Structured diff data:
* * * * * * *
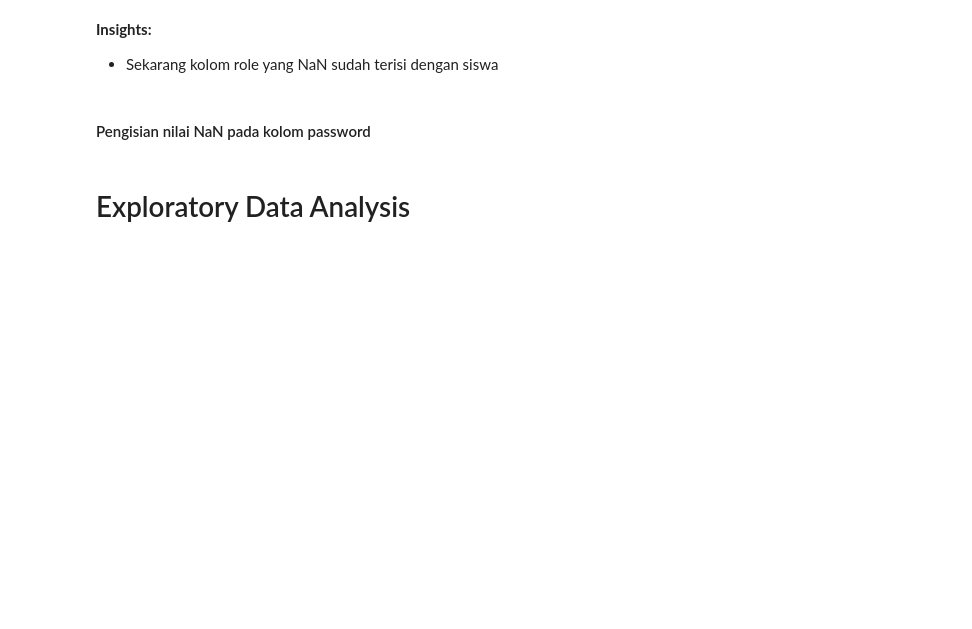
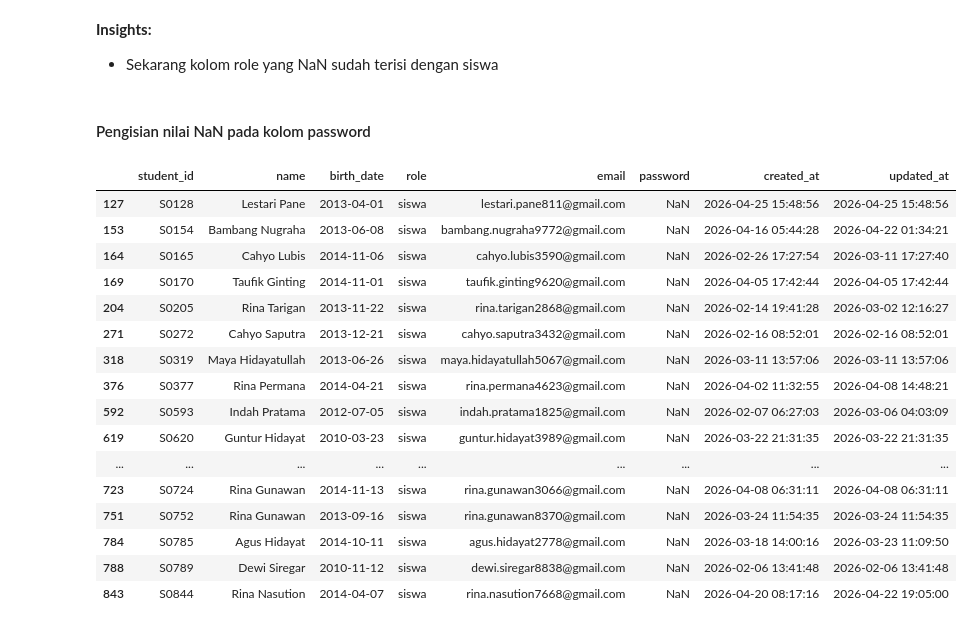
Before and after one commit to Farhan-Nawwafal/amati-app, a Jupyter notebook: data-science/notebooks/data_wrangling.ipynb, the cells around one changed output. Drawn from its saved outputs; the diff is of its cells as text; code cells hidden in the pictures; blank space fills up the shorter version.

Commit message:
exp: melakukan cleaning data sampai pada data chapters_taken_df

```diff
--- a/data-science/notebooks/data_wrangling.ipynb
+++ b/data-science/notebooks/data_wrangling.ipynb
@@ -650,3 +652,9 @@ Data columns (total 8 columns):
  7   updated_at  1000 non-null   object
 dtypes: object(8)
 memory usage: 62.6+ KB
+# %%
+# Mengubah tipe data kolom created_at dan updated_at
+datetime_columns = ['created_at', 'updated_at']
+
+for column in datetime_columns:
+    users_df[column] = pd.to_datetime(users_df[column])
@@ -852,5 +886,27 @@ users_df[filter_role_null]
 - Sekarang kolom role yang NaN sudah terisi dengan siswa
 # %% [markdown]
 #### Pengisian nilai NaN pada kolom password
-# %% [markdown]
-# Exploratory Data Analysis
+# %%
+# Filter baris yang memiliki missing value pada kolom password
+filter_password_null = users_df['password'].isna()
+# %%
+# Melihat baris yang memiliki password NaN
+users_df[filter_password_null]
+# %% [output]
+|  | student_id | name | birth_date | role | email | password | created_at | updated_at |
+| 127 | S0128 | Lestari Pane | 2013-04-01 | siswa | lestari.pane811@gmail.com | NaN | 2026-04-25 15:48:56 | 2026-04-25 15:48:56 |
+| 153 | S0154 | Bambang Nugraha | 2013-06-08 | siswa | bambang.nugraha9772@gmail.com | NaN | 2026-04-16 05:44:28 | 2026-04-22 01:34:21 |
+| 164 | S0165 | Cahyo Lubis | 2014-11-06 | siswa | cahyo.lubis3590@gmail.com | NaN | 2026-02-26 17:27:54 | 2026-03-11 17:27:40 |
+| 169 | S0170 | Taufik Ginting | 2014-11-01 | siswa | taufik.ginting9620@gmail.com | NaN | 2026-04-05 17:42:44 | 2026-04-05 17:42:44 |
+| 204 | S0205 | Rina Tarigan | 2013-11-22 | siswa | rina.tarigan2868@gmail.com | NaN | 2026-02-14 19:41:28 | 2026-03-02 12:16:27 |
+| 271 | S0272 | Cahyo Saputra | 2013-12-21 | siswa | cahyo.saputra3432@gmail.com | NaN | 2026-02-16 08:52:01 | 2026-02-16 08:52:01 |
+| 318 | S0319 | Maya Hidayatullah | 2013-06-26 | siswa | maya.hidayatullah5067@gmail.com | NaN | 2026-03-11 13:57:06 | 2026-03-11 13:57:06 |
+| 376 | S0377 | Rina Permana | 2014-04-21 | siswa | rina.permana4623@gmail.com | NaN | 2026-04-02 11:32:55 | 2026-04-08 14:48:21 |
+| 592 | S0593 | Indah Pratama | 2012-07-05 | siswa | indah.pratama1825@gmail.com | NaN | 2026-02-07 06:27:03 | 2026-03-06 04:03:09 |
+| 619 | S0620 | Guntur Hidayat | 2010-03-23 | siswa | guntur.hidayat3989@gmail.com | NaN | 2026-03-22 21:31:35 | 2026-03-22 21:31:35 |
+| ... | ... | ... | ... | ... | ... | ... | ... | ... |
+| 723 | S0724 | Rina Gunawan | 2014-11-13 | siswa | rina.gunawan3066@gmail.com | NaN | 2026-04-08 06:31:11 | 2026-04-08 06:31:11 |
+| 751 | S0752 | Rina Gunawan | 2013-09-16 | siswa | rina.gunawan8370@gmail.com | NaN | 2026-03-24 11:54:35 | 2026-03-24 11:54:35 |
+| 784 | S0785 | Agus Hidayat | 2014-10-11 | siswa | agus.hidayat2778@gmail.com | NaN | 2026-03-18 14:00:16 | 2026-03-23 11:09:50 |
+| 788 | S0789 | Dewi Siregar | 2010-11-12 | siswa | dewi.siregar8838@gmail.com | NaN | 2026-02-06 13:41:48 | 2026-02-06 13:41:48 |
+| 843 | S0844 | Rina Nasution | 2014-04-07 | siswa | rina.nasution7668@gmail.com | NaN | 2026-04-20 08:17:16 | 2026-04-22 19:05:00 |
```
Also changed, not shown: parts of 47 cells of this notebook.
* * * * * * *
Assigned task:
Lines with the word "kolom" in them are the answer; report each one from the data.

Solved problem:
+# Mengubah tipe data kolom created_at dan updated_at
 - Sekarang kolom role yang NaN sudah terisi dengan siswa
 #### Pengisian nilai NaN pada kolom password
+# Filter baris yang memiliki missing value pada kolom password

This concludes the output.